There's mounting evidence that holidays aren’t just nice to go on, but are a key ingredient for mental and physical well-being

Regular short-breaks are boosting the global Health and Wellness sector, with mounting evidence that holidays aren’t just nice to go on, but are a key ingredient for mental and physical well-being.

Information overload is an increasing problem, both in the workplace and at home. When we are not giving of our time checking e-mails, we are caught up in newsfeeds and WhatsApp chats.

“You have to be ready to put your health at the forefront of your priorities and you have to be willing to take a hard look at the parts of your health you have been neglecting,” said Mark Steyn, a Clinical Psychologist, who practices in Claremont, Cape Town.

“We need to make time away a habit, and integrate it into our routine as much as possible. Holidays offer an integral opportunity to manage our information overload… develop our own personal psychological resources, self-awareness and reflectivity, which are fundamental to our capacity to prevent, cope with and manage life stressors.”

Active holidays on the rise

Sharmila Ragunanan, Group Marketing Manager of Dream Hotels and Resorts, shared research by the Global Wellness Institute (GWI), which depicted wellness tourism as a $563-billion industry, growing 10.6 percent from 2013 to 2015, and on track to become a US$800-billion empire by 2020.

Ragunanan suggested local destinations to break away more often. “The numbers not only show that people are focusing on maintaining a healthy lifestyle but also that travelling has become an integral factor in one’s personal well-being.

“Taking stock on regular holidays is not just about shelling out on fancy spas and resorts or trekking in the middle of nowhere. Sometimes, all we need is to be able to throw a bag in the trunk and hit the road in the direction of our happy place; an easy to reach holiday haven, where you can bump into friendly locals, forge happy memories and indulge in some good old-fashioned peace and quiet.”

The GWI report also shown a 14 percent increase in global fitness tourism between 2014 and 2017, Ragunanan revealed.

“Physical health is closely linked to your mental well-being but if you are uninspired and struggling to drag yourself to the same gym every day, bi-annual holidays with exercise as part of the itinerary is a great strategy to maintaining your motivation,” suggested Jane Kilian, a personal trainer and founder of GI Jane, an online fitness and travel platform.

“You don’t need a crazy fitness holiday like trekking in Nepal or the fitness levels of a professional athlete to get started. Heading to your regular holiday spot, where you can golf, walk, bike, swim and play with your family outdoors is a simple, yet healthy step in the right direction.”

“Pack up the bikes for some mountain biking in Piekenierskloof in the Western Cape or stretch your legs on immersive walking safaris at Mthimkhulu Wilderness Trails.

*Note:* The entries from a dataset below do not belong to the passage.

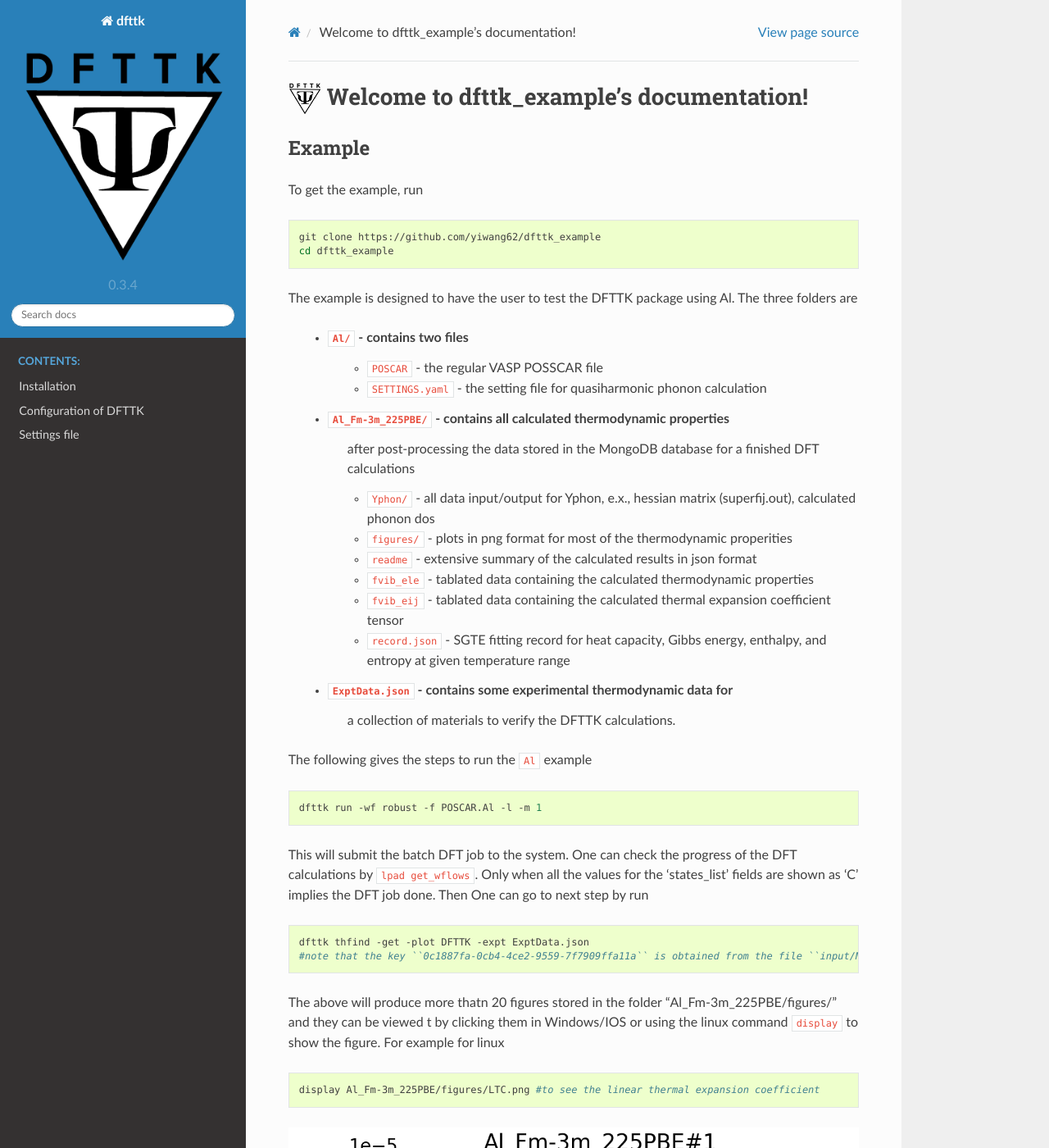
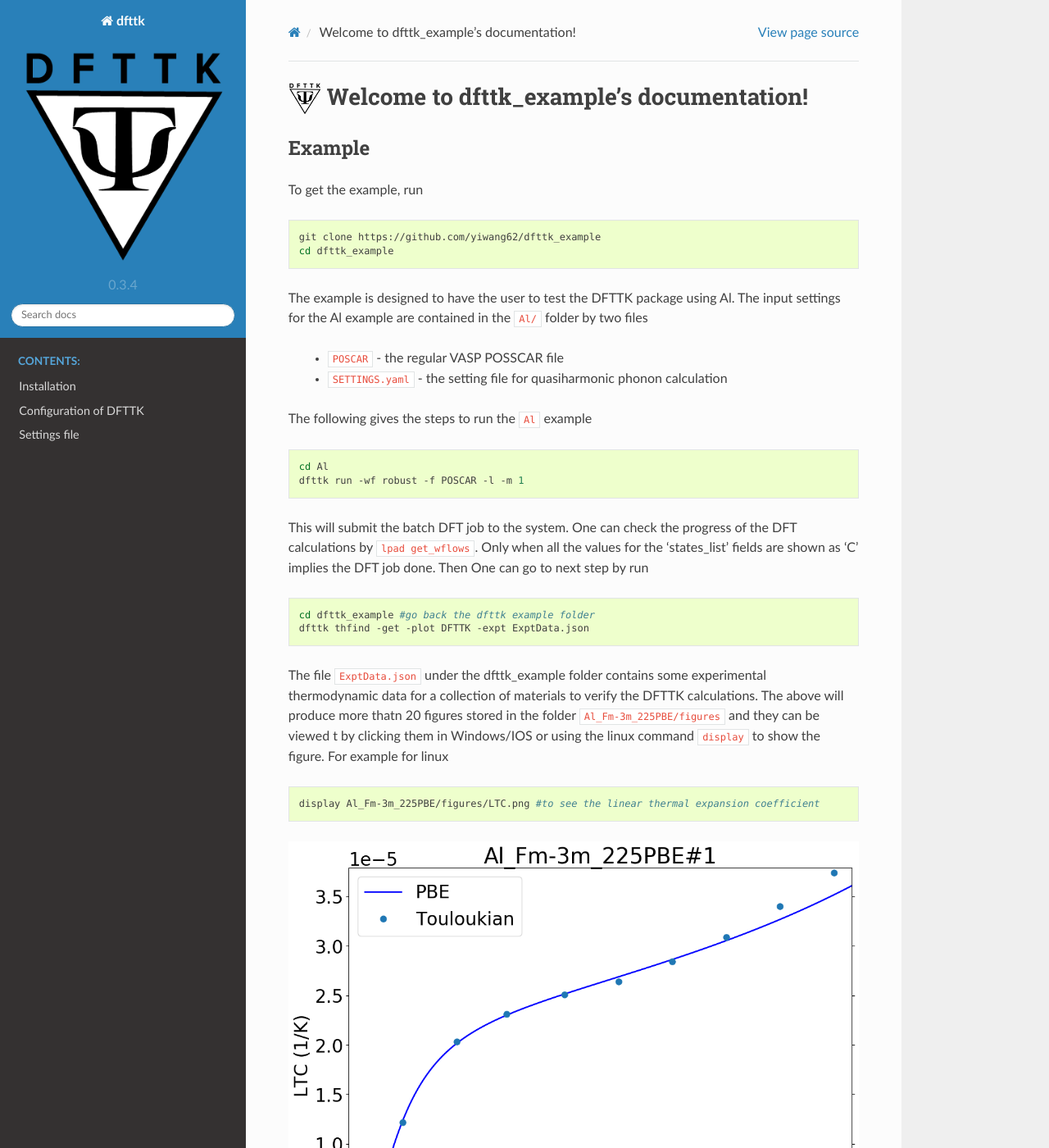
Before and after one commit to yiwang62/dfttk_example, a Sphinx documentation site: the page built from docs/source/index.rst, in a window 1280 px wide and 1400 px high. Shown: the whole window at 82% size. Built offline with Sphinx 7.4.7 and the Read the Docs theme 2.0.0, drawn with Linux system fonts in a browser that asks for light colours; some of the changed text lies outside the part shown.

Commit message:
Update index.rst

```diff
--- a/docs/source/index.rst
+++ b/docs/source/index.rst
@@ -24,30 +24,18 @@ To get the example, run
   cd dfttk_example
 
 The example is designed to have the user to test the DFTTK package using Al.
-The three folders are
+The input settings for the Al example are contained in the ``Al/`` folder by two
+files
 
- - ``Al/`` - contains two files
     - ``POSCAR`` - the regular VASP POSSCAR file
     - ``SETTINGS.yaml`` - the setting file for quasiharmonic phonon calculation
- - ``Al_Fm-3m_225PBE/`` - contains all calculated thermodynamic properties
-    after post-processing the data stored in the MongoDB database for a finished
-    DFT calculations
-
-    - ``Yphon/`` - all data input/output for Yphon, e.x., hessian matrix (superfij.out), calculated phonon dos
-    - ``figures/`` - plots in png format for most of the thermodynamic properities
-    - ``readme`` - extensive summary of the calculated results in json format
-    - ``fvib_ele`` - tablated data containing the calculated thermodynamic properties
-    - ``fvib_eij`` - tablated data containing the calculated thermal expansion coefficient tensor
-    - ``record.json`` - SGTE fitting record for heat capacity, Gibbs energy, enthalpy, and entropy at given temperature range
-
- - ``ExptData.json`` - contains some experimental thermodynamic data for
-    a collection of materials to verify the DFTTK calculations.
 
 The following gives the steps to run the ``Al`` example
 
 .. code-block:: bash
 
-  dfttk run -wf robust -f POSCAR.Al -l -m 1
+  cd Al
+  dfttk run -wf robust -f POSCAR -l -m 1
 
 This will submit the batch DFT job to the system. One can check the progress
 of the DFT calculations by ``lpad get_wflows``. Only when all the values for
@@ -56,11 +44,14 @@ can go to next step by run
 
 .. code-block:: bash
 
+  cd dfttk_example #go back the dfttk example folder
   dfttk thfind -get -plot DFTTK -expt ExptData.json
-  #note that the key ``0c1887fa-0cb4-4ce2-9559-7f7909ffa11a`` is obtained from the file ``input/METADATAS.yaml`` automatically produced by the VASP calculation step.
 
-The above will produce more thatn 20 figures stored in the folder “Al_Fm-3m_225PBE/figures/” and they
-can be viewed t by clicking them in Windows/IOS or using the linux command ``display`` to show the figure.
+The file ``ExptData.json`` under the dfttk_example folder contains some
+experimental thermodynamic data for a collection of materials to verify the
+DFTTK calculations. The above will produce more thatn 20 figures stored in the
+folder ``Al_Fm-3m_225PBE/figures`` and they can be viewed t by clicking them
+in Windows/IOS or using the linux command ``display`` to show the figure.
 For example for linux
 
 .. code-block:: bash
@@ -74,6 +65,17 @@ For example for linux
     display Al_Fm-3m_225PBE/figures/Heat_capacities.png #to see the heat capaticity, and so on
 
 .. image:: _static/Al-Heat_capacities.png
+
+- ``Al_Fm-3m_225PBE/`` - contains all calculated thermodynamic properties
+   after post-processing the data stored in the MongoDB database for a finished
+   DFT calculations
+
+   - ``Yphon/`` - all data input/output for Yphon, e.x., hessian matrix (superfij.out), calculated phonon dos
+   - ``figures/`` - plots in png format for most of the thermodynamic properities
+   - ``readme`` - extensive summary of the calculated results in json format
+   - ``fvib_ele`` - tablated data containing the calculated thermodynamic properties
+   - ``fvib_eij`` - tablated data containing the calculated thermal expansion coefficient tensor
+   - ``record.json`` - SGTE fitting record for heat capacity, Gibbs energy, enthalpy, and entropy at given temperature range
 
 
 .. toctree::
```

It is the perfect spot for a digital detox with your partner or the family,” Ragunanan added.

Build your own wellness travel community

If you are struggling to stay disciplined in taking holidays by yourself and you don’t have a partner or kids to join you, it can be helpful to build a community of friends at your local fitness studio or gym, suggested Fulvio Grandin, Director and Head Yoga Instructor at Yogazone in Cape Town.

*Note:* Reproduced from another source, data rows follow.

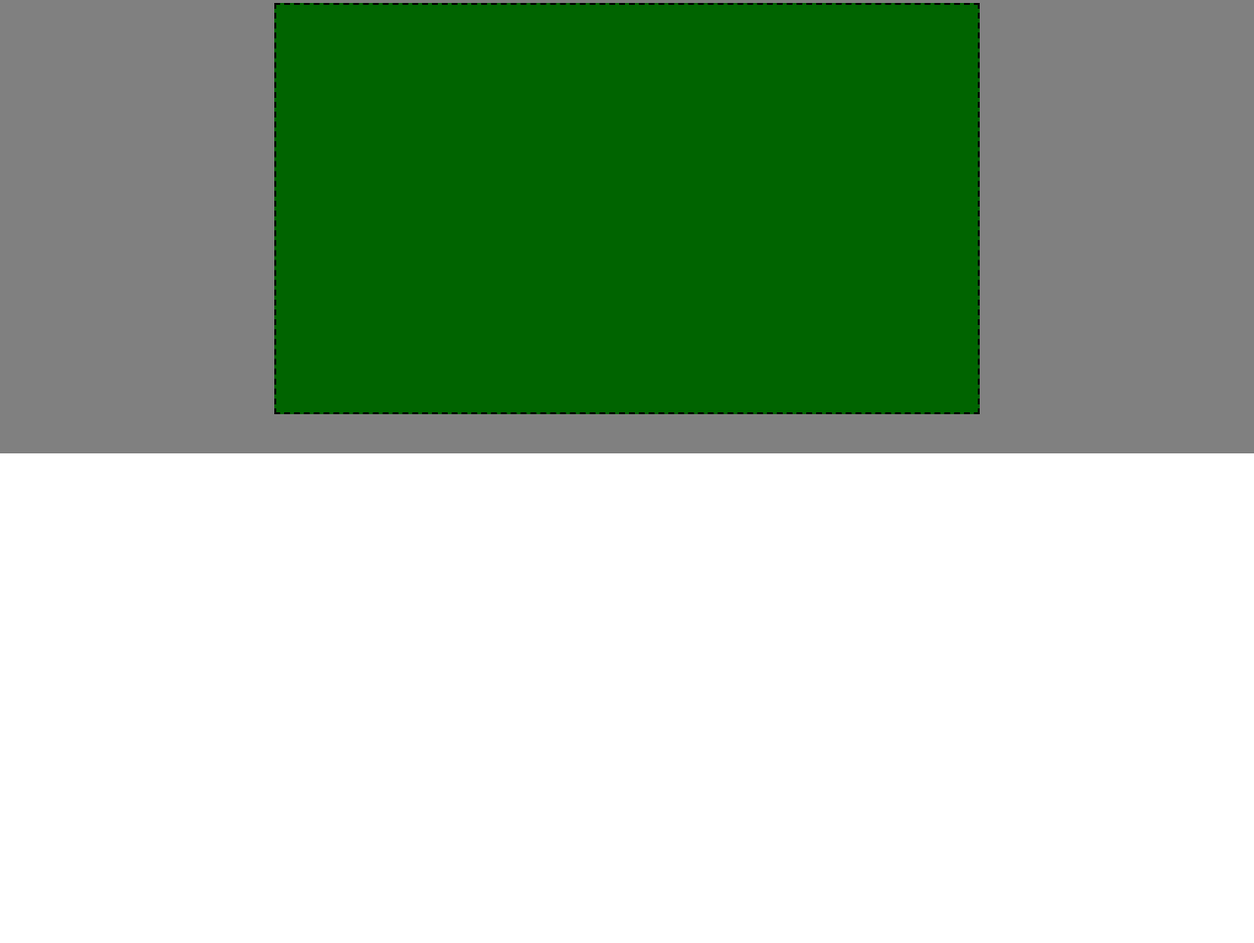
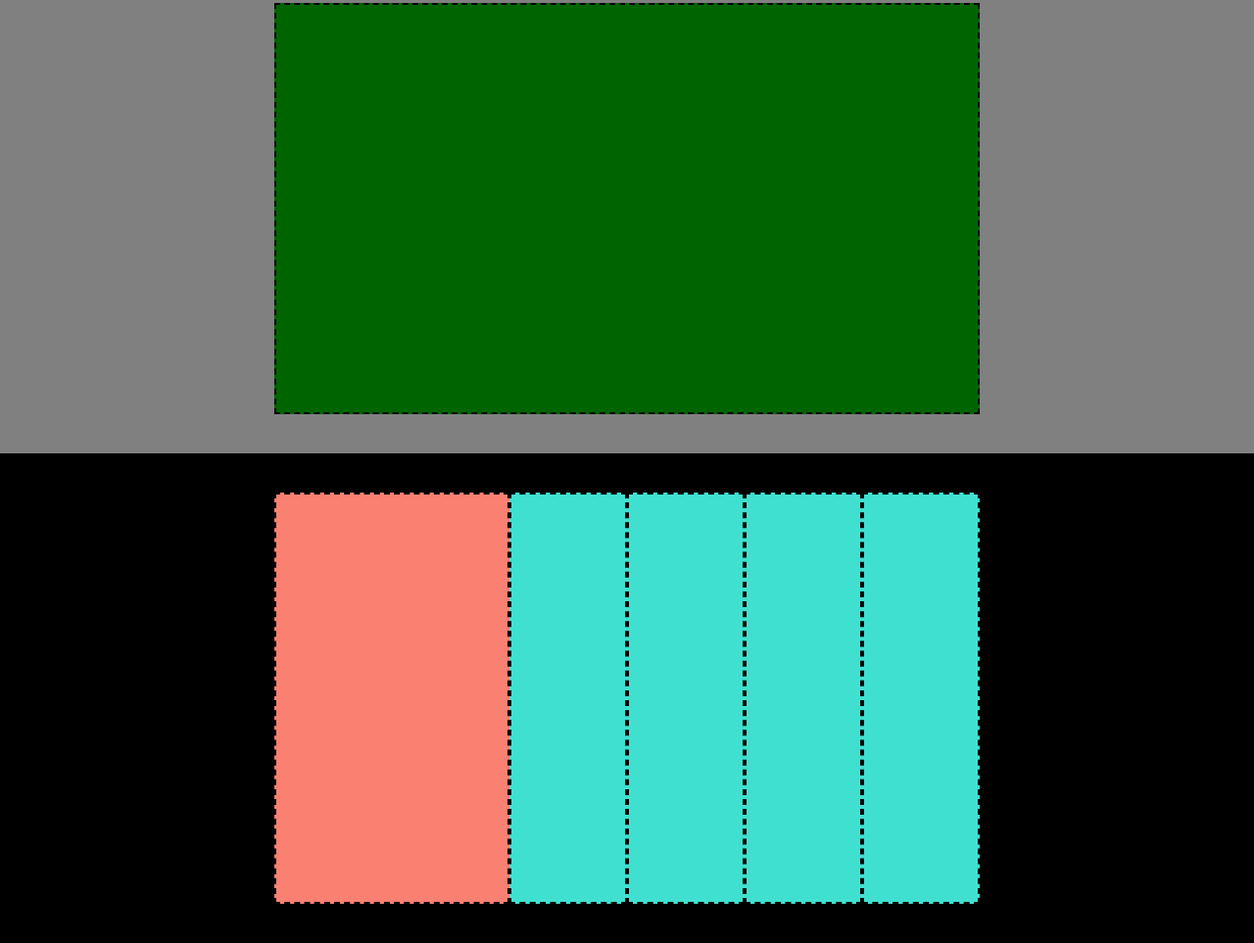
Before and after one commit to Sarabellafiore89/htmlcss-struttura-discord, a plain HTML site: page index.html in a window 1280 px wide. Shown: the part 1327-2290 px from the top of the page at 98% size. Before the commit the page ends 1790 px from the top, so only its background shows below. Drawn offline with Linux system fonts and the light colour scheme.

Commit message:
feat add black container

```diff
--- a/css/style.css
+++ b/css/style.css
@@ -91,7 +91,7 @@ header{
 
 }
 
-#salmon{
+#pink{
     background-color: pink;
     flex-basis:20%;
     border:2px dashed black;
@@ -106,7 +106,7 @@ header{
     padding:40px;
 }
 
-#salmon{
+#pink{
     background-color: pink;
     flex-basis:40%;
     border:2px dashed black;
@@ -136,7 +136,7 @@ header{
 
 }
 
-#salmon{
+#pink{
     background-color: pink;
     flex-basis:20%;
     border:2px dashed black;
@@ -157,3 +157,26 @@ header{
     flex-basis:60%;
     border:2px dashed black;
 }
+
+
+/* black container */
+#black-container{
+    background-color: black;
+    display: flex;
+    height:500px;
+    justify-content: center;
+    padding:40px;
+}
+
+#salmon{
+background-color: salmon;
+flex-basis: 20%;
+border:2px dashed black;
+}
+
+.turqoise{
+    background-color: turquoise;
+    flex-basis: 10%;
+    border:2px dashed black;
+
+}
--- a/index.html
+++ b/index.html
@@ -47,13 +47,13 @@
         <!-- white container -->
         <div id="white-container">
             <div id="light-blue"></div>
-            <div id="salmon"></div>
+            <div id="pink"></div>
 
         </div>
 
         <!-- grey container -->
         <div id="grey-container">
-            <div id="salmon"></div>
+            <div id="pink"></div>
             <div id="light-blue"></div>
 
         </div>
@@ -61,7 +61,7 @@
         <!-- white container 2-->
         <div id="second-white-container">
             <div id="light-blue"></div>
-            <div id="salmon"></div>
+            <div id="pink"></div>
 
         </div>
         <!-- second grey container  -->
@@ -70,7 +70,15 @@
 
         </div>
 
+        <!--black container  -->
+        <div id="black-container">
+            <div id="salmon"></div>
+            <div class="turqoise"></div>
+            <div class="turqoise"></div>
+            <div class="turqoise"></div>
+            <div class="turqoise"></div>
 
+        </div>
 
     </main>
 </body>
```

“Being in the company of others who value their mental health and well-being is a sure-fire way to make your own self-care a regular priority. There is no reason not to organise trips together out of the city with these groups of friends. It is a chance to bond with new people and you will feel more motivated with that support system.”

Whether you are heading to, or coming from Cape Town, ease into your journey by stopping off in Swellendam, with plenty self-catering spots, such as the Stonehill River Lodge on the banks of the Breede River. “It is ideal for groups seeking a tranquil, self-catering retreat,” Ragunanan concluded.